My Lords, outdoor advertisements are controlled by the Town and Country Planning (Control of Advertisements) Regulations 1992. Next year, we intend to make some new regulations updating, consolidating and including a modest amount of deregulation. There will be an accompanying circular, which will place renewed emphasis on the importance of amenity and public safety issues when allowing outdoor advertisements to be displayed.
My Lords, I thank my noble friend for that Answer. Does he accept that there has been a considerable increase in motorway advertisements, as evidenced by firms specialising in the practice of putting such adverts forward; and that local authorities are failing to regulate such firms, so that they are now flouting planning permission, as evidenced by the BBC "Farming Today" programme recently? RoSPA has expressed concern that a near-miss may turn into a serious accident because such adverts distract drivers on motorways. Is it not time that we did something about that?

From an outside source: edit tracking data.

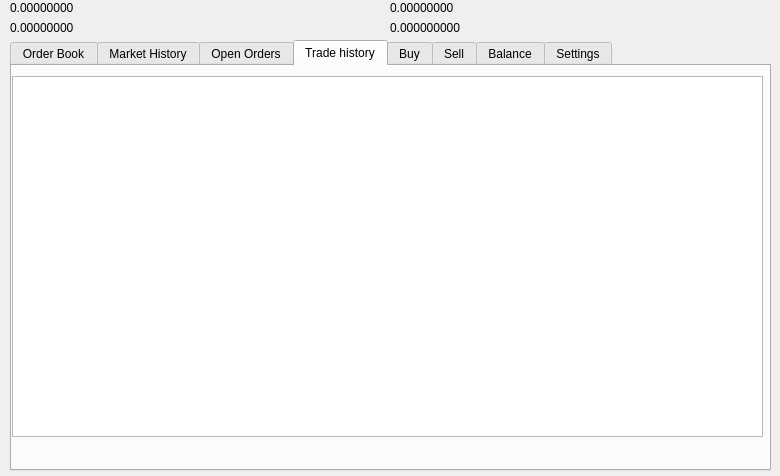
Before: the Qt Designer form src/qt/forms/tradingdialog.ui in camenlx/dystem-core, drawn with Qt 5.
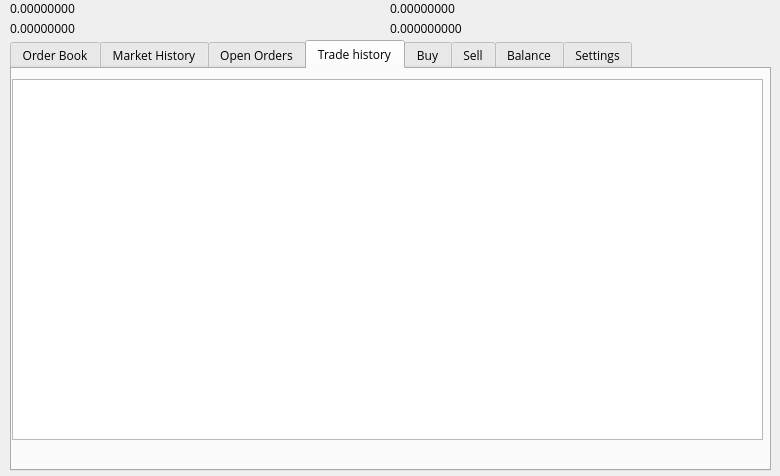
After: the same form once the commit is applied. The open tabs and pages were chosen to show the change. Icons and pictures are not drawn.

Commit message: Added open sans as the font on all screens

Diff of the .ui file:
```diff
--- a/src/qt/forms/tradingdialog.ui
+++ b/src/qt/forms/tradingdialog.ui
@@ -27,6 +27,7 @@
    </property>
    <property name="font">
     <font>
+     <family>Open Sans</family>
      <weight>50</weight>
      <bold>false</bold>
     </font>
@@ -3344,6 +3345,11 @@
       <height>0</height>
      </size>
     </property>
+    <property name="font">
+     <font>
+      <family>Open Sans</family>
+     </font>
+    </property>
     <property name="text">
      <string>0.00000000</string>
     </property>
@@ -3363,6 +3369,11 @@
       <height>0</height>
      </size>
     </property>
+    <property name="font">
+     <font>
+      <family>Open Sans</family>
+     </font>
+    </property>
     <property name="text">
      <string>0.00000000</string>
     </property>
@@ -3382,6 +3393,11 @@
       <height>0</height>
      </size>
     </property>
+    <property name="font">
+     <font>
+      <family>Open Sans</family>
+     </font>
+    </property>
     <property name="text">
      <string>0.000000000</string>
     </property>
@@ -3401,6 +3417,11 @@
       <height>0</height>
      </size>
     </property>
+    <property name="font">
+     <font>
+      <family>Open Sans</family>
+     </font>
+    </property>
     <property name="text">
      <string>0.00000000</string>
     </property>
```
Left out of the diff: 4 changed lines with no effect on the pictures. The commit also changes 21 other files.
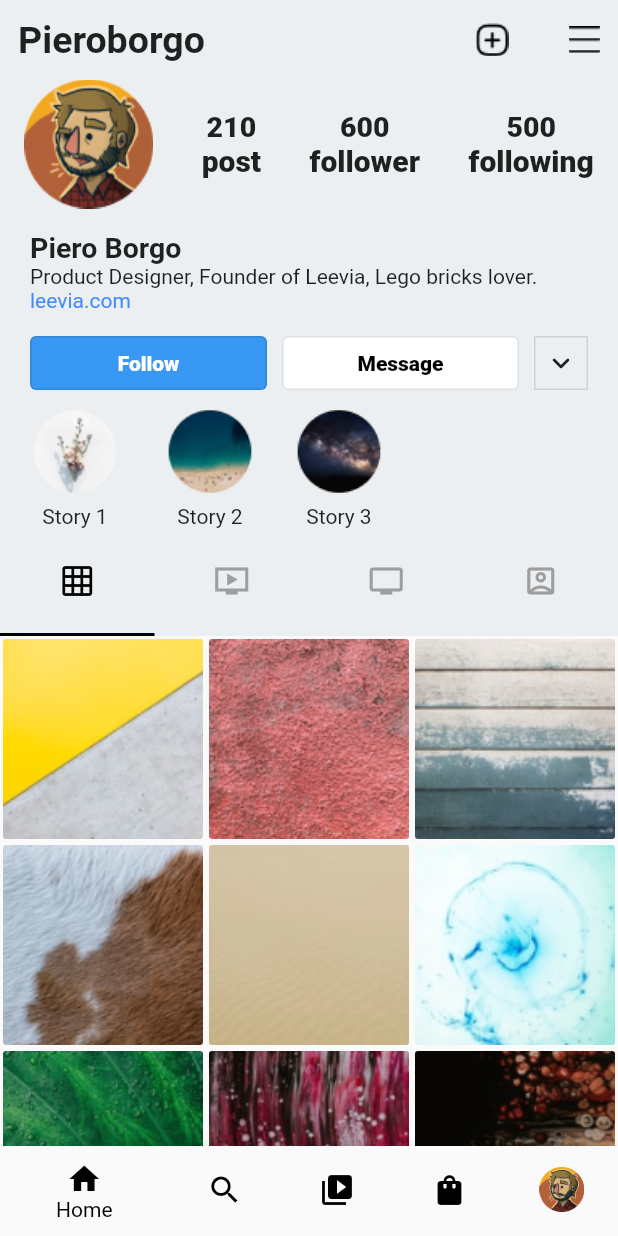
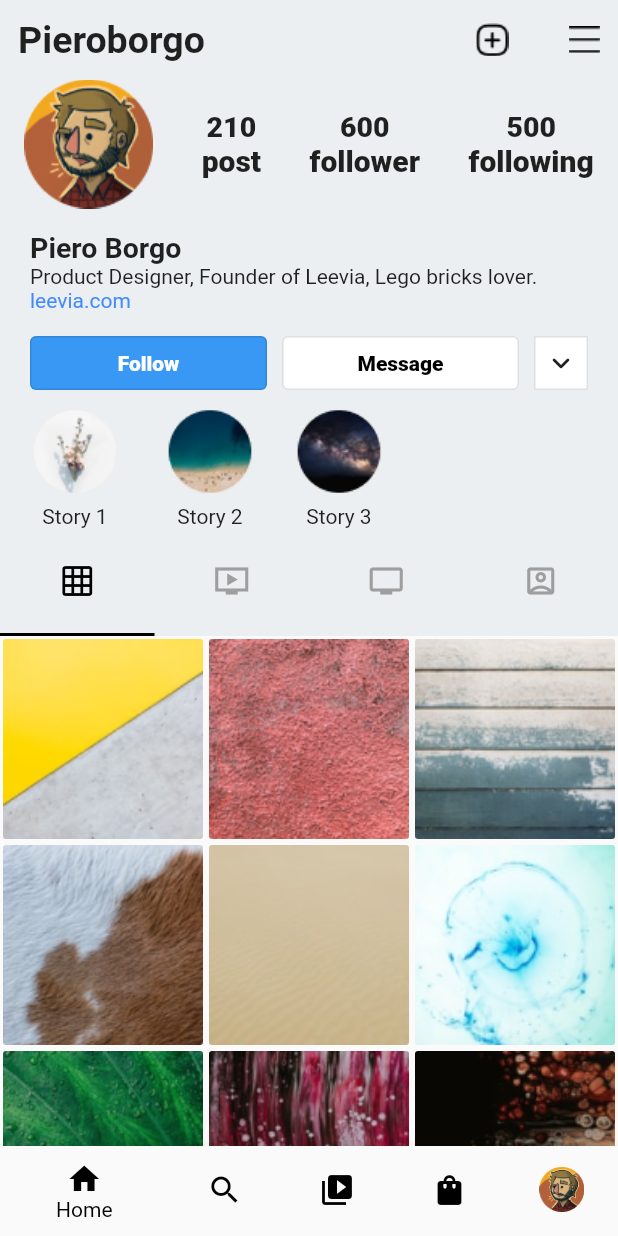
Before and after one commit to Hoxtygen/social_media_profile_screen, a Flutter app: the screen it shows after launch, on a phone screen of 412 x 824 dp. Run offline on Flutter 3.47's test engine with Material 2 defaults, Android fonts, the phone set to English and light mode, and no system bars.

Commit message:
Add white background to button

```diff
--- a/lib/call_action.dart
+++ b/lib/call_action.dart
@@ -54,6 +54,7 @@ class ActionCall extends StatelessWidget {
                 padding: EdgeInsets.all(5),
                 child: Icon(Icons.keyboard_arrow_down_rounded),
                 decoration: BoxDecoration(
+                  color: Colors.white,
                   border: Border.all(
                     width: 1,
                     style: BorderStyle.solid,
@@ -67,12 +68,7 @@ class ActionCall extends StatelessWidget {
               onTap: () {
                 print("More options");
               },
-            )
-
-            // IconButton(
-            //   icon: Icon(Icons.keyboard_arrow_down_rounded),
-            //   onPressed: () => print("You pressed the icon button"),
-            // )
+            ),
           ],
         ),
       ),
```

My Lords, as I have said, such advertisements, if they are fixed—that is, on trailers in fields—generally require planning permission. We have extremely well funded, democratic and independent local government, and it is their job, at their discretion, to police the system.
My Lords, will my noble friend take into account the position on the M6, where a number of lorries were pretending to be on their way to somewhere and holding advertisements? Then there were trailers doing the same thing, and finally the ordinary placard advertisements are on the M6. Now, we are seeing adverts to show us how to create advertisements for use on motorways.
That is the situation on the M6, and if we are not careful we will end up with the situation of some other countries—and particularly certain parts of Italy— with a continuous stream of such adverts. The suggestion made by my noble friend must be carried out in full.
My Lords, I did not quite catch the gist of that. If my noble friend is talking about the M6 motorway, if the adverts are moving and they are not covered, no planning permission is required. If they are on the highway, the highway authority will remove them. If they are in the fields, they can be there perfectly legally, with planning permission and with the permission of the owner of the field. There is a procedure to follow here. If it is not followed, it is up to the discretion of local authorities, who are well funded and well qualified to do it, to take the necessary action.
My Lords, that may be the case, but there is one in particular that has been in sight for a long time, which advises drivers where the nearest railway station is, so that they can continue their journey.
My Lords, does not the increasing scale of the problem suggest that relying on individual local authorities to deal with each problem individually is not a complete solution? Will the Government consider an approach to the manufacturers of such signs to see whether some sort of code of conduct can be drawn up to deal with the problem at source?
My Lords, if I remember rightly, the noble Baroness is a member of a county council. I find that an astonishing question from a member of a local authority. It is not the Government's job; we are not the nanny government.
We have a perfectly satisfactory law, and as I said there is free guidance. The discretion is with the local authorities. Complaints can be made and, if planning permission is required and not given, they can take action. It is not a matter for central government.
My Lords, I accept what my noble friend said, but does he agree that the Health and Safety Executive has a duty to encourage safety at work? As this is clearly a matter of road safety, will he encourage the Health and Safety Executive to take action and encourage the planning authorities when they are seen to be wanting in this regard?
Yes, my Lords, representations about particular sites by the Health and Safety Executive or by RoSPA are made to the authority where a particular advert is sited and action will be taken. It certainly should be taken.
My Lords, does the Minister recognise that there is a problem when local authorities give themselves planning permission for roadside signs in order to make money from them? That is not an objective system. Will his new regulations, when they come in, do something about that?
My Lords, it is only an updating of the current regulations, which are some 13 years old. They are not a massive telephone directory; there will be an amount of deregulation involved as well. This Question is about the side of motorways, and I do not think that local authorities would be involved too much in giving themselves planning permission there.
We know what we are talking about: we are talking about trailers masquerading as advertisement signs in fields. By and large, they require planning permission if they are not moving, if they are not advertising for charity, or if they are not advertising a function that has a date, such as a farmers' market next week. The latter is perfectly OK, as you do not need planning permission if there is a date limitation. If they need planning permission, it should be applied for.